My very favourite thing about the SONRISE program is it's unique perspective on the exclusive repetitious behaviors in which many children on the autism spectrum engage. In the wider autism community, these behaviours are often referred to as "stims", and inside the SONRISE community, we like to refer to them as "isms". My belief is that everyone, including neurotypical people, have isms--behaviors which we like to do more or less alone, that we do over and over again, because for whatever reason we find them comforting, or relaxing, or centering, or what have you. Like nail biting. Or zoning out on the internet (teehee).
The perspective that the SONRISE program takes on isms is very different from the perspective that many autism professionals as well as many families of those with autism take. We engage in something called joining. It means that when the child with autism is isming, we do the activity with them. We don't just mimic, however. We really get into it with them--whatever they are doing, we really try to understand it, and really do it with them, exactly as they are doing it, with the same real delight and enthusiasm and concentration with which they are doing the activity. It's our way of saying "We love you, and we think you ROCK, and we think whatever you do ROCKS, and in fact we feel that way so strongly that we want to do it with you.". It's also my belief and observation that when I really join a child with autism in their exclusive repetitious behaviour, I can in a sense almost make that behaviour more effective for them--so that whatever they are trying to get from that behaviour, for themselves, they actually somehow get more of it, faster. The end result is that they do the behaviour less. Many SONRISE mums and dads will bear witness to this--that when they started joining their children, their children's amount of isming went down. Of course there are no guarantees, but this makes a lot of sense to me. I'm much more willing and able to engage socially with others when my sensation is that they totally accept me and are totally stokishly happy to do whatever I want to do.
Anyway, today I was playing with a beautiful little boy on the spectrum, and he was doing this awesome ism for about 15 minutes, and I so enjoyed joining him that I wanted to share with you my experience:
N was standing on one side of the little wooden table, holding a shirt. He stayed standing, but he gently shifted position occasionally, as if to find the optimal position for what he wanted to do. So he'd move back from the table a little, and then move toward it a little. He'd move a bit to the right, and then a bit to the left. All the time during this he was deeply engaged in two things. Firstly he was deeply engaged in the tabletop. He was studying it like perhaps a master antique wooden table expert might study it, or perhaps a master lifelong carpenter who only ever built tables. Secondly, he was deeply engaged in the shirt he was holding, studying its texture, its edges, its shape and color and just deeply fascinated by it. It was as if he was looking for the perfect way and place to hold it in order to use it to engage with the table JUST SO. Then he would swing it in these perfect little circular swings against the table. Also during the entire time, he was vocalizing these beautiful vocalisms--kind of a fascinating vowel somewhere between "eee" and "aaaa". These vocalizations would go up and down in pitch and in loudness.
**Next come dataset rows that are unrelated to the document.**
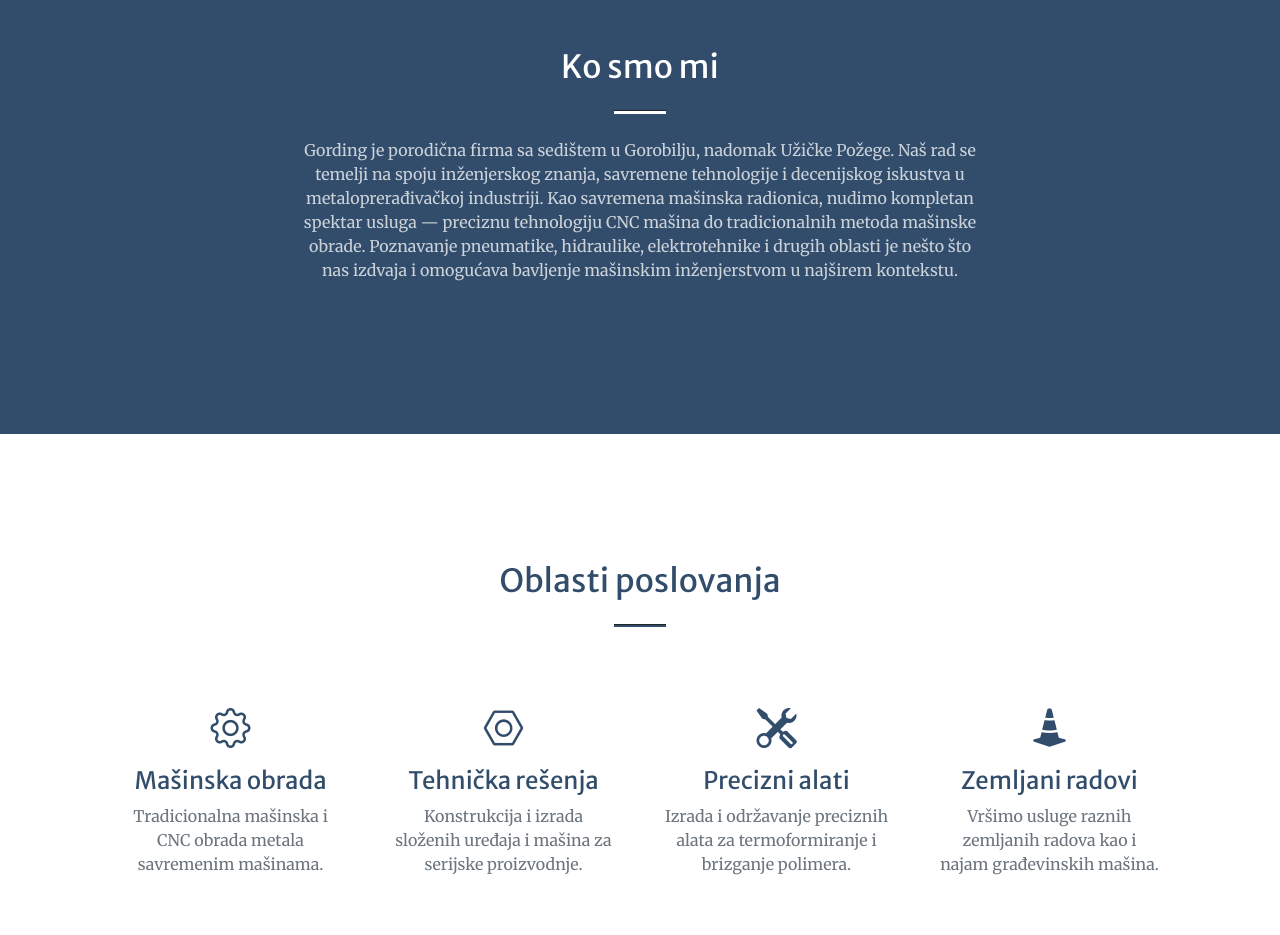
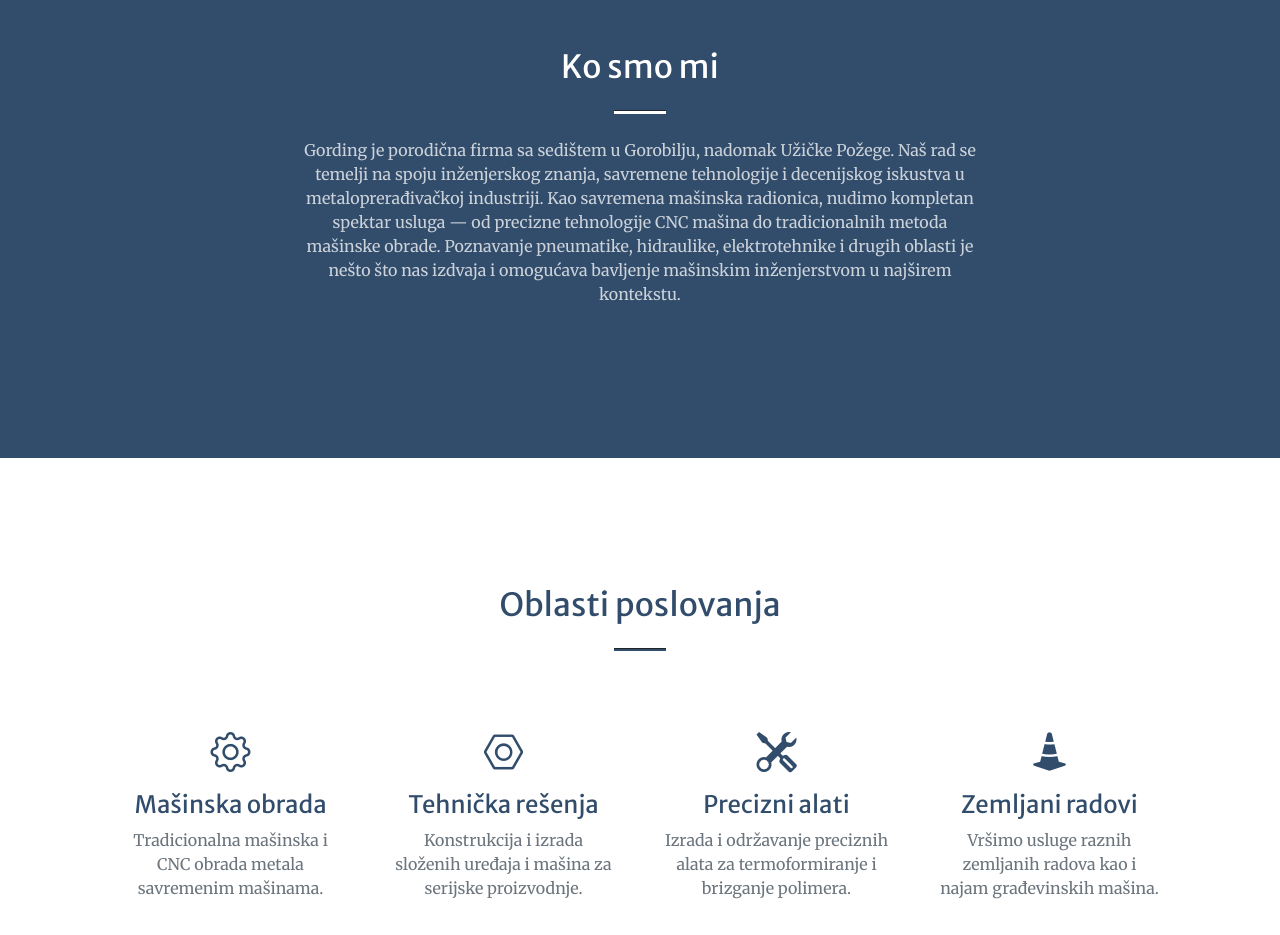
Before and after one commit to Kolar6454/gording, a plain HTML site: page index.html in a window 1280 px wide. Shown: the part 880-1815 px from the top of the page. Drawn offline with nearby package versions, Linux system fonts and the light colour scheme; some packages are replaced by stand-ins of ours; a script that the page names is missing.

```diff
--- a/index.html
+++ b/index.html
@@ -57,7 +57,7 @@
                         <hr class="divider divider-light" />
                         <p class="text-white-75 mb-4">Gording je porodična firma sa sedištem u Gorobilju, nadomak Užičke Požege. Naš rad se temelji na spoju inženjerskog znanja,
                             savremene tehnologije i decenijskog iskustva u metaloprerađivačkoj industriji.
-                            Kao savremena mašinska radionica, nudimo kompletan spektar usluga — preciznu tehnologiju CNC mašina do tradicionalnih metoda mašinske obrade.
+                            Kao savremena mašinska radionica, nudimo kompletan spektar usluga — od precizne tehnologije CNC mašina do tradicionalnih metoda mašinske obrade.
                             Poznavanje pneumatike, hidraulike, elektrotehnike i drugih oblasti je nešto što nas izdvaja i omogućava bavljenje mašinskim inženjerstvom u najširem kontekstu.</p>
                     </div>
                 </div>
```
Also changed, not shown: assets/img/portfolio/fullsize/Radionica.jpg, assets/img/portfolio/thumbnails/Radionica.jpg.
So I joined him in all these wondrous delightful things. I got a pink sari to use as he was using a shirt, and I got on my knees so I was about the same height as him from the table, and I became deeply absorbed by the patterns of the wood grain on the table top, and by the strange sweet music N and I were making, and by the shape and feel and colour and texture of my sari, and by how the shadows on the tabletop changed as I shifted, back and forth, left and right. Obviously I don't totally understand exactly what N is getting for himself from this exclusive activity, but I can say this--it feels deeply centering. I always feel somehow like I'm the lucky one, when N chooses to ISM while I'm the room with him--like he's sharing this profoundly beautiful experience he creates with me.